Cooking at high temperatures or for prolonged periods can deplete the nutritional value of your food. Learn how to preserve the nutrients in your vegetables when cooking to maximise their health benefits.
Apart from the pleasure it provides, we eat food to supply our bodies with energy and to nourish it with vitamins and minerals. Our bodies only need small amounts of vitamins and minerals to maintain health, but if we don’t get enough, we can develop deficiencies that cause disease. For example, a lack of vitamin D can lead to rickets in children, and a deficiency in vitamin A can cause night blindness and weak immunity. Vitamin D deficiencies have also been linked to type II diabetes.
When you read the nutritional value of food, you may think that you absorb all of the nutrients in the food once you cook it, but unfortunately, that is not always the case. You see, the way you prepare and cook your food has a significant impact on its final nutritional value.
Cooking certain foods at high temperatures or for more extended periods than is necessary can destroy the nutrients they contain. Also, boiling delicate foods like vegetables in large quantities of water can destroy some nutrients and allow others to leach into the cooking water. If you don’t drink the cooking liquid, you will not be getting the nutrients you think you should be getting when you eat the vegetable. Let’s explore vitamin C as an example.

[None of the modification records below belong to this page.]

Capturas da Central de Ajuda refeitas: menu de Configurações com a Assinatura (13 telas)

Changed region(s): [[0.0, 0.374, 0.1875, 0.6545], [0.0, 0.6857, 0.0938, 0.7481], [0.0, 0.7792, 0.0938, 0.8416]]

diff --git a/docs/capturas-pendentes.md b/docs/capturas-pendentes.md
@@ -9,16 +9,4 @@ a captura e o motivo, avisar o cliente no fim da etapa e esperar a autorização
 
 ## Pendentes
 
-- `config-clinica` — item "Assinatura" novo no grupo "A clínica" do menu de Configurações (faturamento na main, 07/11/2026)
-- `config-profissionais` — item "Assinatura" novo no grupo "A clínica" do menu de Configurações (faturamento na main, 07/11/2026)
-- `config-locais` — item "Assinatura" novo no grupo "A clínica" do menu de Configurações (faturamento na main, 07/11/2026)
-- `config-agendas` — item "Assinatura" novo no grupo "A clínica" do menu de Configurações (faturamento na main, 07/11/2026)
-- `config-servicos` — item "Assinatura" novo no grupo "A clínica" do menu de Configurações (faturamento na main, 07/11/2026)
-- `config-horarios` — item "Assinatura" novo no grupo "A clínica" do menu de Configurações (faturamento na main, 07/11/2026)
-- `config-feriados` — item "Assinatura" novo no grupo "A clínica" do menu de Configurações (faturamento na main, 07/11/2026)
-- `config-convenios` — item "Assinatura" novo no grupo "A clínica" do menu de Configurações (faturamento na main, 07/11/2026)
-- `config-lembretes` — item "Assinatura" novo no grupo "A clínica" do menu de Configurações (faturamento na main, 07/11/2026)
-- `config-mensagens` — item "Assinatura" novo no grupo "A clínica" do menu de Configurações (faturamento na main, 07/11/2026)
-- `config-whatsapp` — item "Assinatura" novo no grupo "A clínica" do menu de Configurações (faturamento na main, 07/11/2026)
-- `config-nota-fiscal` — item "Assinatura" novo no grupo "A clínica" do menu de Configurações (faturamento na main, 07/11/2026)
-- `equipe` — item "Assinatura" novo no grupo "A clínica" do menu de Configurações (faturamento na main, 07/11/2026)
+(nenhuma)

Vitamin C is soluble in water and extremely sensitive to temperature. This means that it breaks down very easily during cooking, and long cooking times depletes the amount of vitamin C a food contains. A study showed boiling chard for five minutes completely depletes its vitamin C content. Whereas blanching it for 1 minute retains 76% of its vitamin C content.
Water is the main component of most fruits and vegetables. It accounts for over 90% of most fruits and vegetables. Once fruits and vegetables are harvested, they begin to lose their moisture and nutrients, and they start to decompose. The way you store your fruits and vegetables once you buy them thus has a significant impact on their nutritional value.
9 Simple techniques to preserve the nutrients in your food
- Steam your vegetables: steaming is one of the best methods to preserve the nutrients and flavour of your vegetables. Invest in a simple steamer or try cooking your vegetables with minimal water over very low heat until just cooked.
- Avoid boiling: boiling is perhaps the most popular method used to cook vegetables. However, it is the least effective method for preserving nutrients, especially vitamin C. If you boil your vegetables, use the least amount of water possible and do not throw away the cooking liquid. Drink it, or use it in stocks or sauces so that you do not lose the nutrients.
- Cook at low temperatures: cooking at low temperatures over long periods can help to preserve vitamins in your food. Try to avoid burning or charring your foods as this can create harmful compounds with carcinogenic properties.
- Eat fresh, raw foods: If you don’t heat your food, you are more likely to retain the majority of the nutrients in your vegetables. Raw foods are also rich in enzymes that nourish your body. When you eat raw foods, try to eat them in their freshest state as the longer you leave them, the more they lose moisture and vitamins and then deteriorate.
- Soak and sprout your legumes before consuming: Legumes can be excellent sources of certain minerals and vitamins if you soak and sprout them before consumption. Beans often contain phytates or phytic acid that bind to minerals and make them unavailable for our bodies to absorb. Soaking and sprout reduces the concentration of these phytates and makes the minerals available for your body to absorb.
- Prepare your fruits and vegetables yourself: Avoid buying fruits and vegetables that have been precut and packaged as such products may have lost some nutrients. Cook vegetables like potatoes with their skin on as most of the nutrients are located just beneath the skin. Cooking with the skin on allows the nutrients to move from just under the skin into the flesh.
- Freeze vegetables when they are fresh: Vegetables contain the highest quantities of nutrients when they are fresh. The older they get, the more nutrient-depleted they become. If you buy more vegetables than you need, consider freezing them as soon as possible after purchase to preserve the nutrients.
- Fry with care: Select the oils you choose to fry with carefully. Choose saturated fats such as coconut oil and ghee that are stable at high temperatures. Vegetable oils (corn, sunflower) are more likely to form toxic aldehyde compounds that are harmful to health.
- Avoid reheating your food multiple times as it destroys the nutrients in them.
Are there any other techniques you implement when cooking that help you preserve the nutrients in your food?